In our own backyard...Which witch is the Kitchen Witch?
There it sat in the middle of the church kitchen. It looked like an ordinary wooden chair - except that it was painted in bright, red lacquer and had a hole cut in the middle of the seat. Inside the hole was a metal, one-armed contraption that lo...
There it sat in the middle of the church kitchen. It looked like an ordinary wooden chair - except that it was painted in bright, red lacquer and had a hole cut in the middle of the seat. Inside the hole was a metal, one-armed contraption that looked a good deal like a miniature guillotine!
Little did I know it at the time, but it was to be my ultimate fate.....
I had volunteered to help make pasties for our big church pasty sale last week, and since this was my first time doing it, I had to first be trained in on what was expected of me. I donned the requisite pair of latex gloves, one of those little shower-cap-like hats that surgeons and food workers wear, and a bib-style apron with a Christmas tree on it (this was church, remember, and you have to take what you can get!).
"Are you any good at rolling dough?" asked the woman in charge, who had made pasties for many years.
"Ummm," I hesitated, "Not really."
"OK," she responded with a smile, "let's put you to work on building pasties!"
She led me over to where a group of women was already working, assembly-line fashion, and she gave me a quick run-through on how to do it. A large chart on the wall listed each ingredient, how much to put into each pasty, and in what order. She showed me how to stack each ingredient on the rectangle of dough, adding salt and pepper after the meat and then again after the onion.
She showed me how to dampen the edges and then lift - not pull - the dough over the ingredients and seal it up, cutting off the excess dough and crimping it around the edges.
"Be careful not to leave too much dough at the corners," she cautioned, "or it will be tough after it's baked."
The final steps were to cut a vent in the top of the pasty, weigh it on a scale to make sure it had the correct amount of filling and then place it on the baking sheet so the edges were facing outward.
I took a couple of moments to review it all in my mind, and then I jumped in.
Potatoes, meat, salt and pepper, carrots/rutabagas, onions, salt and pepper, dampen the edges, lift-not-fold, seal, trim, crimp, vent, weigh and place on the baking sheet.
"Wait a minute," I gasped to myself. "Did I remember the salt and pepper after the onions?"
Since it was already too late, I surreptitiously slid the pasty onto the baking sheet and went back to the assembly line.
I proceeded more carefully than before when my mentor returned.
"Any problems?" she asked.
"It's going OK," I said, sliding another completed pasty onto the baking sheet.
"You might want to trim it a little bit closer around the corners so it doesn't get too tough," she reminded me kindly.
I was finally rolling along like a finely-tuned machine when the woman in charge returned and asked if I'd be willing to take charge of dicing potatoes.

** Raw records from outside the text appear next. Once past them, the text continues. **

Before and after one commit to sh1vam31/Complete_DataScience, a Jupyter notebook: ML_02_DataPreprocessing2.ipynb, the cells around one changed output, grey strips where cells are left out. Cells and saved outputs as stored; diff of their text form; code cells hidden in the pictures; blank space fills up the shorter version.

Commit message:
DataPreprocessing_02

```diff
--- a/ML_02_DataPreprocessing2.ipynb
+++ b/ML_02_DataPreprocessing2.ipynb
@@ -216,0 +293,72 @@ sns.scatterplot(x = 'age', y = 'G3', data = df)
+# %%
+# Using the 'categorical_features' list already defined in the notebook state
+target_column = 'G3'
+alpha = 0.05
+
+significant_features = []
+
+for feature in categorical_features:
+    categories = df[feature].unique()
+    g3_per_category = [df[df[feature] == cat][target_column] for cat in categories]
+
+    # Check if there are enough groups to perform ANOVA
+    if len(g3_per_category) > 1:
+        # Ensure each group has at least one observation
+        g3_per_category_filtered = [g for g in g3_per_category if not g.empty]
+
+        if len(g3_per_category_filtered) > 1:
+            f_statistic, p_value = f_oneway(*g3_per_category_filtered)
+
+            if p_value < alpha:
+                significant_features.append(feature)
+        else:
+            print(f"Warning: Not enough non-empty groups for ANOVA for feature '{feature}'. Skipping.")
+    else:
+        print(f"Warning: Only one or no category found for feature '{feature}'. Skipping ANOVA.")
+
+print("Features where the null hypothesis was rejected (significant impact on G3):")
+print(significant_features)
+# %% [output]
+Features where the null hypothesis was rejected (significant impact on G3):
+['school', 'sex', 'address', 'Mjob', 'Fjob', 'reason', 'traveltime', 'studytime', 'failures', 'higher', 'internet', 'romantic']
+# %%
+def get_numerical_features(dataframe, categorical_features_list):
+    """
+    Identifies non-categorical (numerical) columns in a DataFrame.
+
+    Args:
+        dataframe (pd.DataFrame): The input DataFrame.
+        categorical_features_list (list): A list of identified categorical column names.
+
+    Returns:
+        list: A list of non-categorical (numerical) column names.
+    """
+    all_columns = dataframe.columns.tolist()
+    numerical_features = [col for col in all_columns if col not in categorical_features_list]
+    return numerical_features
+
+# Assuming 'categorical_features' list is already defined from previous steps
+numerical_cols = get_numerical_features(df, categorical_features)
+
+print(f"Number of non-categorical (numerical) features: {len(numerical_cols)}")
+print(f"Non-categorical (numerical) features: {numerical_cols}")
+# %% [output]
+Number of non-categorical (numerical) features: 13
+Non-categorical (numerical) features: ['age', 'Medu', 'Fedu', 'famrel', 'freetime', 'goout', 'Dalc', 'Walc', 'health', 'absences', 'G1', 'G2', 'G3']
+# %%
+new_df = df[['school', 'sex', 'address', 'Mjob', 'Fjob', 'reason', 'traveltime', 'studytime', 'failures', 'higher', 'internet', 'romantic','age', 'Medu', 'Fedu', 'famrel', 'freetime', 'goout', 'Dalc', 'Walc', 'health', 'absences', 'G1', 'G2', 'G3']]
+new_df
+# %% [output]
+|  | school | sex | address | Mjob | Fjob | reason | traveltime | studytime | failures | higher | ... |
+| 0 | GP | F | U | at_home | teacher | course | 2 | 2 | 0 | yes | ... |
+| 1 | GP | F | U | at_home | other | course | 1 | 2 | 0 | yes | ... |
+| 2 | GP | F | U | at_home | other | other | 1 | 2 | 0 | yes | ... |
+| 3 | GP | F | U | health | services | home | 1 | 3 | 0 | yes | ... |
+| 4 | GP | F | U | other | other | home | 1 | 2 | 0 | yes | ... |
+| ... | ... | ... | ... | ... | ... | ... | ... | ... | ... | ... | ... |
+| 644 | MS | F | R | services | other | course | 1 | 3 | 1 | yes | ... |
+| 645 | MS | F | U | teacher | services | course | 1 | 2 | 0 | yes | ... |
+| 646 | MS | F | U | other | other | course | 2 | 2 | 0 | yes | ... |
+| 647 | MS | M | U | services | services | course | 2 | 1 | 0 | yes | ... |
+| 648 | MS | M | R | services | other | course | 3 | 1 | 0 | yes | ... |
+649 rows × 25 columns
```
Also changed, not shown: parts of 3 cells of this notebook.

As I followed her into the kitchen, there sat the chair-like contraption which, she explained, is called a Kitchen Witch. She showed me how to slice the potatoes, stack them up three-high on the metal grid comprised of sharp blades, and then lower the arm to force the potato slices through the grid. The diced potatoes fell out the bottom into a big plastic bucket of cold water.
I was soon humming along and found it to be actually kind of fun.
Slice, stack, pull, drop.... Slice, stack, pull, drop....
Guiltily, I felt a little like the executioner at the beheading of Marie Antoinette.